RECORDS FOR THIS EXERCISE Start Marker

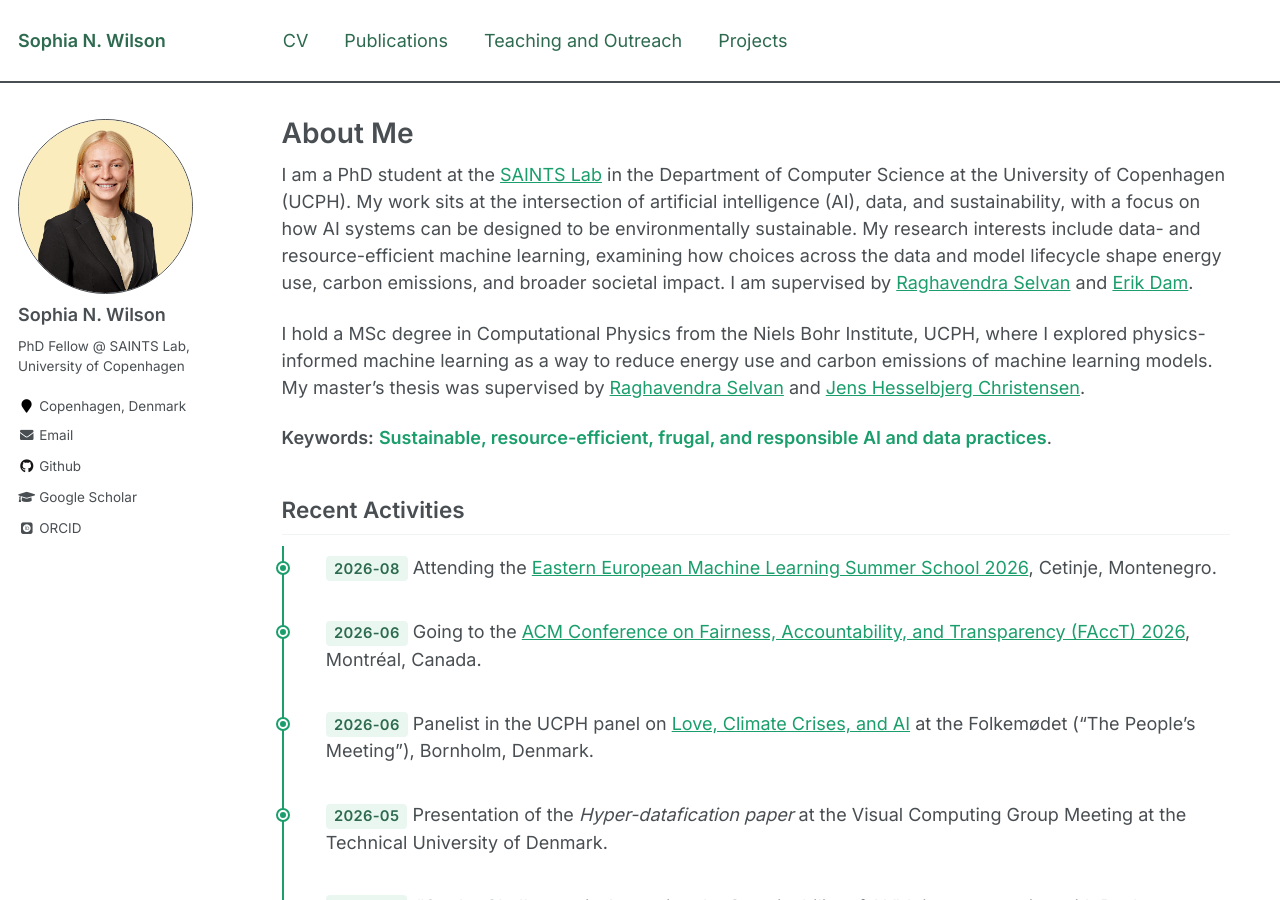
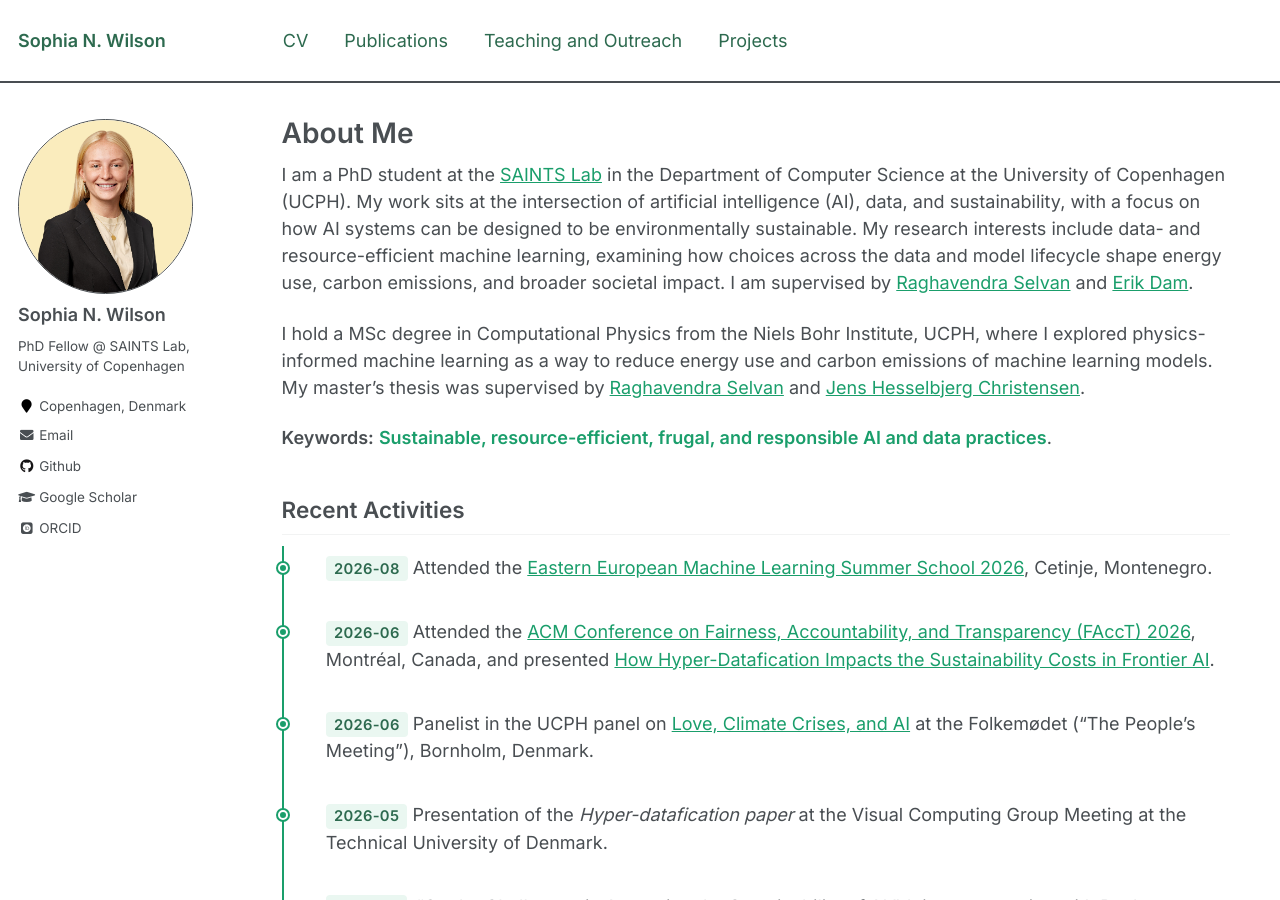
Before and after one commit to sophiawilson18/sophiawilson18.github.io, a Jekyll site: the page built from _pages/about.md, in a window 1280 px wide and 900 px high. Built offline with Jekyll 4.4.1, drawn with Linux system fonts in a browser that asks for light colours; some web fonts are replaced.

Commit message:
update about

```diff
--- a/_pages/about.md
+++ b/_pages/about.md
@@ -26,9 +26,9 @@ I hold a MSc degree in Computational Physics from the Niels Bohr Institute, UCPH
 
 <div class="timeline" markdown="1">
 
-**2026-08** Attending the [Eastern European Machine Learning Summer School 2026](https://www.eeml.eu/), Cetinje, Montenegro.
+**2026-08** Attended the [Eastern European Machine Learning Summer School 2026](https://www.eeml.eu/), Cetinje, Montenegro.
 
-**2026-06** Going to the [ACM Conference on Fairness, Accountability, and Transparency (FAccT) 2026](https://facctconference.org/2026/acceptedpapers.html), Montréal, Canada.
+**2026-06** Attended the [ACM Conference on Fairness, Accountability, and Transparency (FAccT) 2026](https://facctconference.org/2026/acceptedpapers.html), Montréal, Canada, and presented [How Hyper-Datafication Impacts the Sustainability Costs in Frontier AI](https://dl.acm.org/doi/10.1145/3805689.3812393).
 
 **2026-06** Panelist in the UCPH panel on [Love, Climate Crises, and AI](https://program.folkemoedet.dk/events/2026/32746/kaerlighed-klimakrise-og-kunstig-intelligens) at the Folkemødet ("The People's Meeting"), Bornholm, Denmark.
 
```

RECORDS FOR THIS EXERCISE End Marker

■ WHAT THE EXERCISE ASKS ■
Repeat the listing above in full, exactly, and omit its pictures.

■ SOLUTION FOR THIS EXERCISE ■
Before and after one commit to sophiawilson18/sophiawilson18.github.io, a Jekyll site: the page built from _pages/about.md, in a window 1280 px wide and 900 px high. Built offline with Jekyll 4.4.1, drawn with Linux system fonts in a browser that asks for light colours; some web fonts are replaced.

Commit message:
update about

```diff
--- a/_pages/about.md
+++ b/_pages/about.md
@@ -26,9 +26,9 @@ I hold a MSc degree in Computational Physics from the Niels Bohr Institute, UCPH
 
 <div class="timeline" markdown="1">
 
-**2026-08** Attending the [Eastern European Machine Learning Summer School 2026](https://www.eeml.eu/), Cetinje, Montenegro.
+**2026-08** Attended the [Eastern European Machine Learning Summer School 2026](https://www.eeml.eu/), Cetinje, Montenegro.
 
-**2026-06** Going to the [ACM Conference on Fairness, Accountability, and Transparency (FAccT) 2026](https://facctconference.org/2026/acceptedpapers.html), Montréal, Canada.
+**2026-06** Attended the [ACM Conference on Fairness, Accountability, and Transparency (FAccT) 2026](https://facctconference.org/2026/acceptedpapers.html), Montréal, Canada, and presented [How Hyper-Datafication Impacts the Sustainability Costs in Frontier AI](https://dl.acm.org/doi/10.1145/3805689.3812393).
 
 **2026-06** Panelist in the UCPH panel on [Love, Climate Crises, and AI](https://program.folkemoedet.dk/events/2026/32746/kaerlighed-klimakrise-og-kunstig-intelligens) at the Folkemødet ("The People's Meeting"), Bornholm, Denmark.
 
```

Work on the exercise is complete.